The other day I went to see Esta in the hospital. She told me I could tell you.
She fell last Saturday and broke her hip. She had surgery on Sunday afternoon and as I write this she is scheduled to leave the hospital on tomorrow to begin her rehab. But I wanted to tell you about this visit.
The other times I went, there were family and friends and not much time for conversation (not to mention the sedatives and pain medication). But on Monday, after the nurse who checked her blood pressure left, it was just she and I. The first words out of her mouth when she saw me come through the door were not “Hello, preacher” or “Hi, Tom,” but —and I am not making this up—“You don’t know how much I miss coming to church! I miss it! I miss it so much!” When I took my leave a little while later, she didn’t say “Bye, Tom” or “Thanks for coming,” but “I miss it, oh, I miss it so.”
In between we talked a little about her situation, her fall and surgery. She frowned to tell me that she was in “right much” pain. When the physical therapist interrupted us to tell her he was coming back in a little while to get her up again and make her walk some more, she frowned more deeply still.

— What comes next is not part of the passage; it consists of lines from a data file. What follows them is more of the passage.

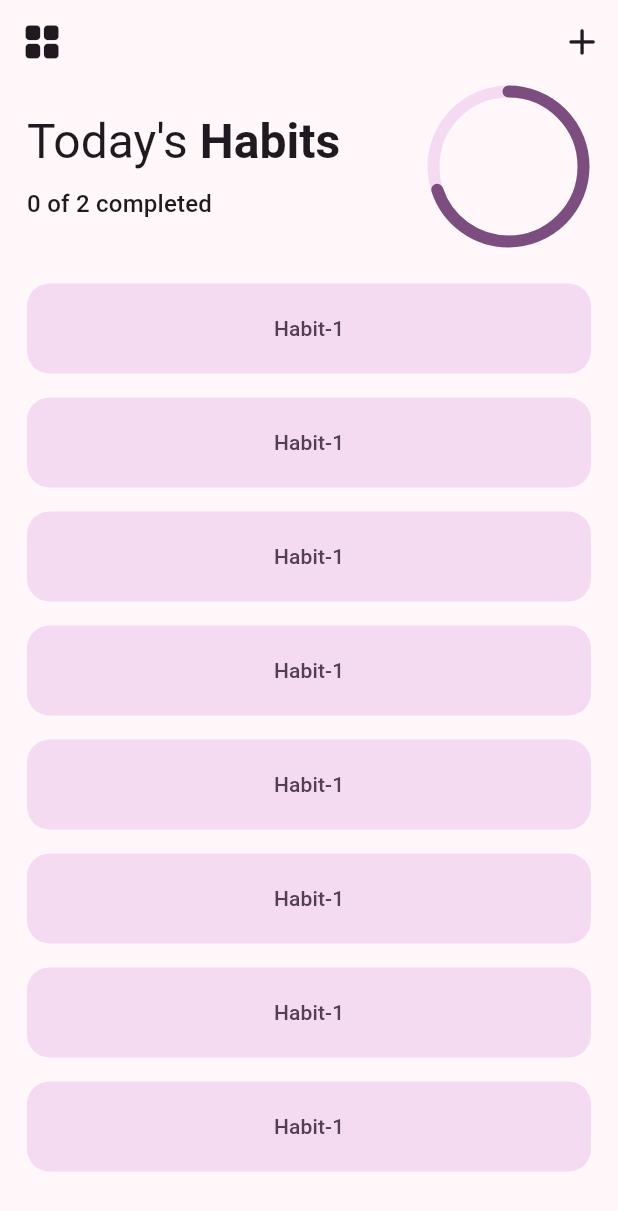
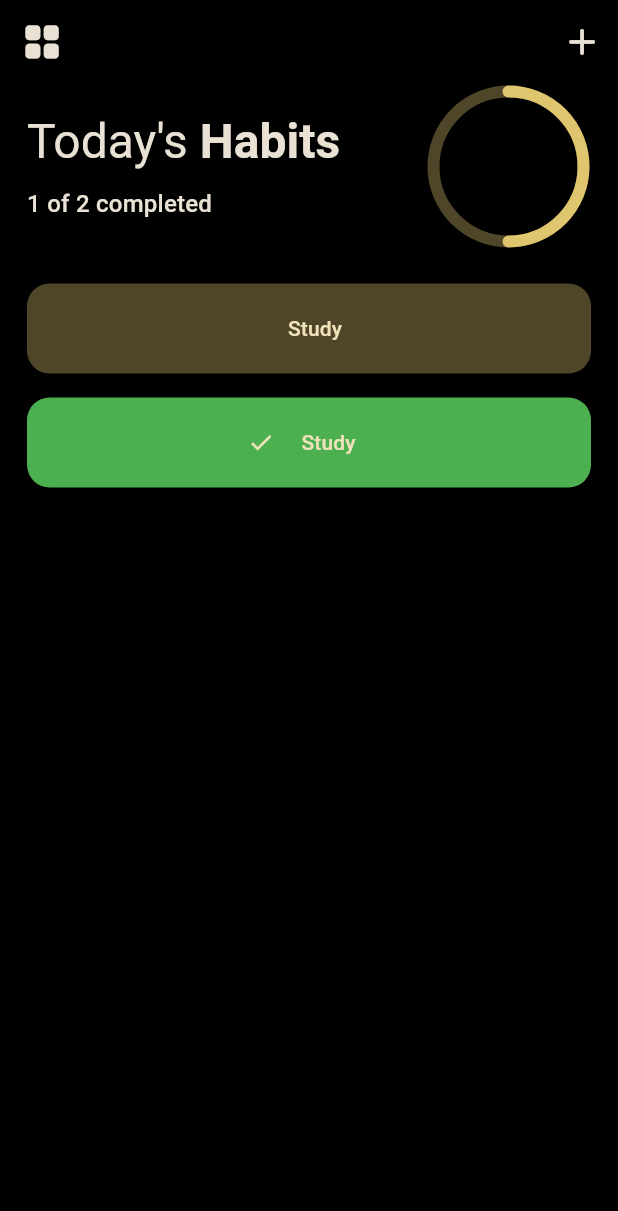
Before and after one commit to purveshxd/thehabitapp, a Flutter app: the screen it shows after launch, on a phone screen of 412 x 824 dp. Shown: the top 1211 px of the screen. Run offline on Flutter 3.47's test engine with Material 2 defaults, Android fonts, the phone set to English and light mode, and no system bars.

Commit message:
done with top widget

```diff
--- /dev/null
+++ b/lib/constants/components.dart
@@ -0,0 +1,15 @@
+// dateFormatter
+import 'package:intl/intl.dart';
+
+String dateFormatter(DateTime date) {
+  // final date = DateTime.now();
+  final formattedDate = DateFormat('dd-E').format(date);
+  return formattedDate;
+}
+
+bool isToday(DateTime date) {
+  return (dateFormatter(date) ==
+      dateFormatter(
+        DateTime.now(),
+      ));
+}
--- /dev/null
+++ b/lib/habit.controller.dart
@@ -0,0 +1,35 @@
+import 'package:habitapp/constants/components.dart';
+import 'package:habitapp/models/habit.model.dart';
+
+class HabitController {
+  final List habitList;
+  HabitController({required this.habitList});
+  // total habits in a day
+  int totalHabit(List<Habit> habitList) {
+    List<bool> totalHabit = [];
+    for (var i = 0; i < habitList.length; i++) {
+      final temp =
+          habitList.elementAt(i).days.map((e) => e.name).toList().contains(
+                dateFormatter(DateTime.now()).split('-')[1].toLowerCase(),
+              );
+      if (temp) {
+        totalHabit.add(temp);
+      }
+    }
+    return totalHabit.length;
+  }
+
+// habits completed in a day
+  int completedHabit(List<Habit> habitList) {
+    int temp = 0;
+    temp = habitList
+        .map((e) => e.isCompleted)
+        .where((element) => element == true)
+        .toList()
+        .length;
+
+    return temp;
+  }
+
+
+}
--- a/lib/main.dart
+++ b/lib/main.dart
@@ -11,7 +11,7 @@ class MyApp extends StatelessWidget {
   Widget build(BuildContext context) {
     return MaterialApp(
       debugShowCheckedModeBanner: false,
-      themeMode: ThemeMode.light,
+      themeMode: ThemeMode.dark,
       darkTheme: ThemeData(
         brightness: Brightness.dark,
         colorSchemeSeed: Colors.amberAccent,
--- /dev/null
+++ b/lib/models/habit.model.dart
@@ -0,0 +1,85 @@
+// ignore_for_file: public_member_api_docs, sort_constructors_first
+import 'dart:convert';
+
+import 'package:flutter/foundation.dart';
+
+class Habit {
+  final String habitName;
+  final List<Days> days;
+  final bool isCompleted;
+  Habit({
+    required this.habitName,
+    required this.days,
+    this.isCompleted = false,
+  });
+  final DateTime dateCreated = DateTime.now();
+
+  Habit copyWith({
+    String? habitName,
+    List<Days>? days,
+  }) {
+    return Habit(
+      habitName: habitName ?? this.habitName,
+      days: days ?? this.days,
+    );
+  }
+
+  Map<String, dynamic> toMap() {
+    return <String, dynamic>{
+      'habitName': habitName,
+      'days': days.map((x) => x.name).toList(),
+    };
+  }
+
+  factory Habit.fromMap(Map<String, dynamic> map) {
+    return Habit(
+      habitName: map['habitName'] as String,
+      days: List<Days>.of(map['days']),
+    );
+  }
+
+  String toJson() => json.encode(toMap());
+
+  factory Habit.fromJson(String source) =>
+      Habit.fromMap(json.decode(source) as Map<String, dynamic>);
+
+  @override
+  String toString() => 'Habit(habitName: $habitName, days: $days)';
+
+  @override
+  bool operator ==(covariant Habit other) {
+    if (identical(this, other)) return true;
+
+    return other.habitName == habitName && listEquals(other.days, days);
+  }
+
+  @override
+  int get hashCode => habitName.hashCode ^ days.hashCode;
+}
+
+enum Days {
+  mon,
+  tue,
+  wed,
+  thu,
+  fri,
+  sat,
+  sun,
+}
+
+
+// Map<String, dynamic> toMap() {
+//     return <String, dynamic>{
+//       'habitName': habitName,
+//       'days': days.map((x) => x.name).toList(),
+//       'isCompleted': isCompleted,
+//     };
+//   }
+
+//   factory Habit.fromMap(Map<String, dynamic> map) {
+//     return Habit(
+//       habitName: map['habitName'] as String,
+//       days: List<Days>.of(map['days']),
+//       isCompleted: map['isCompleted'] as bool,
+//     );
+//   }
--- a/lib/pages/todayshabit.page.dart
+++ b/lib/pages/todayshabit.page.dart
@@ -1,7 +1,7 @@
 import 'package:flutter/material.dart';
+import 'package:habitapp/models/habit.model.dart';
 import 'package:habitapp/widget/daily_habit_marker_widget.dart';
 import 'package:habitapp/widget/habit_list.dart';
-import 'package:habitapp/widget/weekly_calendar.dart';
 
 class TodaysHabitPage extends StatelessWidget {
   const TodaysHabitPage({
@@ -10,14 +10,33 @@ class TodaysHabitPage extends StatelessWidget {
 
   @override
   Widget build(BuildContext context) {
-    return const Padding(
-      padding: EdgeInsets.symmetric(horizontal: 18.0),
+    List<Habit> habitsTemp = [
+      Habit(habitName: "Study", days: [Days.wed, Days.sat]),
+      Habit(
+          habitName: "Name",
+          days: [Days.wed, Days.sat, Days.fri],
+          isCompleted: false),
+      Habit(
+          habitName: "Study",
+          days: [Days.mon, Days.sat, Days.thu],
+          isCompleted: false),
+      Habit(
+          habitName: "Study",
+          days: [Days.mon, Days.sat, Days.thu, Days.fri],
+          isCompleted: true),
+      Habit(habitName: "Study", days: [Days.mon, Days.sat]),
+    ];
+
+    return Padding(
+      padding: const EdgeInsets.symmetric(horizontal: 18.0),
       child: Column(
         crossAxisAlignment: CrossAxisAlignment.start,
         children: [
-          DailyProgressWidget(),
-          SizedBox(height: 15),
-          HabitList(),
+          DailyProgressWidget(
+            habit: habitsTemp,
+          ),
+          const SizedBox(height: 15),
+          HabitList(habit: habitsTemp),
         ],
       ),
     );
--- a/lib/pages/weeklyhabit.view.dart
+++ b/lib/pages/weeklyhabit.view.dart
@@ -1,5 +1,4 @@
 import 'package:flutter/material.dart';
-import 'package:habitapp/widget/daily_habit_marker_widget.dart';
 import 'package:habitapp/widget/habit_list.dart';
 import 'package:habitapp/widget/weekly_calendar.dart';
 
@@ -32,7 +31,7 @@ class WeeklyHabitPage extends StatelessWidget {
           const SizedBox(height: 15),
           const WeeklyCalendar(),
           const SizedBox(height: 15),
-          const HabitList(),
+          // const HabitList(),
         ],
       ),
     );
--- a/lib/widget/daily_habit_marker_widget.dart
+++ b/lib/widget/daily_habit_marker_widget.dart
@@ -1,10 +1,17 @@
 import 'package:flutter/material.dart';
+import 'package:habitapp/constants/components.dart';
+import 'package:habitapp/habit.controller.dart';
+import 'package:habitapp/models/habit.model.dart';
 
 class DailyProgressWidget extends StatelessWidget {
-  const DailyProgressWidget({super.key});
+  final List<Habit> habit;
+
+  const DailyProgressWidget({super.key, required this.habit});
 
   @override
   Widget build(BuildContext context) {
+    final habitController = HabitController(habitList: habit);
+
     return Row(
       mainAxisAlignment: MainAxisAlignment.spaceBetween,
       children: [
@@ -26,21 +33,11 @@ class DailyProgressWidget extends StatelessWidget {
                 ],
               ),
             ),
-            // const SizedBox(
-            //   height: 20,
-            // ),
-            // SizedBox(
-            //   width: MediaQuery.of(context).size.shortestSide / 2,
-            //   child: LinearProgressIndicator(
-            //     minHeight: 8,
-            //     borderRadius: BorderRadius.circular(15),
-            //     value: .2,
-            //   ),
-            // ),
             const SizedBox(
               height: 10,
             ),
-            Text("0 of 2 completed",
+            Text(
+                "${habitController.completedHabit(habit)} of ${habitController.totalHabit(habit)} completed",
                 style: Theme.of(context).textTheme.titleMedium),
           ],
         ),
@@ -49,7 +46,8 @@ class DailyProgressWidget extends StatelessWidget {
           child: SizedBox.square(
             dimension: 100,
             child: CircularProgressIndicator(
-              value: .7,
+              value: habitController.completedHabit(habit) /
+                  habitController.totalHabit(habit),
               strokeCap: StrokeCap.round,
               strokeWidth: 8,
               backgroundColor: Theme.of(context).colorScheme.secondaryContainer,
--- a/lib/widget/habit_list.dart
+++ b/lib/widget/habit_list.dart
@@ -1,30 +1,59 @@
 import 'package:flutter/material.dart';
+import 'package:habitapp/constants/components.dart';
+import 'package:habitapp/habit.controller.dart';
+import 'package:habitapp/models/habit.model.dart';
 
 class HabitList extends StatelessWidget {
-  const HabitList({super.key});
+  final List<Habit> habit;
+  const HabitList({super.key, required this.habit});
 
   @override
   Widget build(BuildContext context) {
     return Expanded(
       child: ListView.builder(
-        itemCount: 8,
-        itemBuilder: (context, index) => Padding(
+          itemCount: habit.length,
+          itemBuilder: (context, index) {
+            // is habit set for today
+            bool isTodayHabit(List<Habit> habitList) {
+              bool temp = false;
+              temp = habitList
+                  .elementAt(index)
+                  .days
+                  .map((e) => e.name)
+                  .toList()
+                  .contains(
+                    dateFormatter(DateTime.now()).split('-')[1].toLowerCase(),
+                  );
+              return temp;
+            }
+
+            if (isTodayHabit(habit)) {
+              return Padding(
                 padding: const EdgeInsets.symmetric(vertical: 8.0),
-          child: FilledButton.tonal(
+                child: FilledButton.tonalIcon(
+                  icon: !habit[index].isCompleted
+                      ? Container()
+                      : const Icon(Icons.check),
                   onPressed: () {},
                   style: FilledButton.styleFrom(
+                    backgroundColor: !habit[index].isCompleted
+                        ? Theme.of(context).colorScheme.secondaryContainer
+                        : Colors.green,
                     shape: RoundedRectangleBorder(
                       borderRadius: BorderRadius.circular(15),
                     ),
                     padding: const EdgeInsets.all(10),
                   ),
-            child: const Padding(
-              padding: EdgeInsets.all(10.0),
-              child: Text("Habit-1"),
-            ),
-          ),
+                  label: Padding(
+                    padding: const EdgeInsets.all(10.0),
+                    child: Text(habit[index].habitName),
                   ),
                 ),
               );
+            } else {
+              return Container();
+            }
+          }),
+    );
   }
 }
--- a/lib/widget/weekly_calendar.dart
+++ b/lib/widget/weekly_calendar.dart
@@ -1,8 +1,7 @@
 // import 'dart:math';
-import 'dart:io';
 
 import 'package:flutter/material.dart';
-import 'package:intl/date_time_patterns.dart';
+import 'package:habitapp/constants/components.dart';
 import 'package:intl/intl.dart';
 
 class WeeklyCalendar extends StatelessWidget {
@@ -10,12 +9,7 @@ class WeeklyCalendar extends StatelessWidget {
 
   @override
   Widget build(BuildContext context) {
-    // dateFormatter
-    String dateFormatter(DateTime date) {
-      // final date = DateTime.now();
-      final formattedDate = DateFormat('dd-E').format(date);
-      return formattedDate;
-    }
+
 
 // generates list of days in week
     List giveDateRange() {
@@ -27,12 +21,7 @@ class WeeklyCalendar extends StatelessWidget {
       return weekList;
     }
 
-    bool isToday(DateTime date) {
-      return (dateFormatter(date) ==
-          dateFormatter(
-            DateTime.now(),
-          ));
-    }
+
 
     return Row(
       mainAxisAlignment: MainAxisAlignment.spaceBetween,
```
Also changed, not shown: lib/models/habit.json (added, +89 -0 lines). Lines whose indentation alone changed are shown as unchanged.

When he left she laid her head back on the pillow, looked straight at the ceiling and, after a moment, into the past. “I used to teach Sunday School,” she said. “I taught so many lessons.” A wide grin closed her eyes. “It made such a difference in those little ones’ lives,” she smiled.
“And in yours, too,” I replied. She did not look at me but nodded. She said something about Easter Egg hunts and mumbled a word or two about her own Sunday School class. A tear fell from my eye as she said, once more but still smiling, “I miss it so much.”
“I know you do,” I said; “I would too. Church is the only thing I know anything about,” I said truthfully. She looked back at me and nodded. I said, “But what a great thing that you and I have so many good memories of church. Isn’t it wonderful to love and enjoy something so much that it hurts to be away from it?” She nodded again. A few minutes later I got up to leave and she said… well, you know what she said. Nor will I forget it.
My prayer that day and every day since is this: if I outlive my body, when what has held me up has given way and I am prone, I hope I can look up and remember as much as Esta does. I hope that memories of faith, hope and love—memories of Jesus and the church—will bring a smile back to my frowning face, and keep on doing so, till there are frowns and tears and pain no more.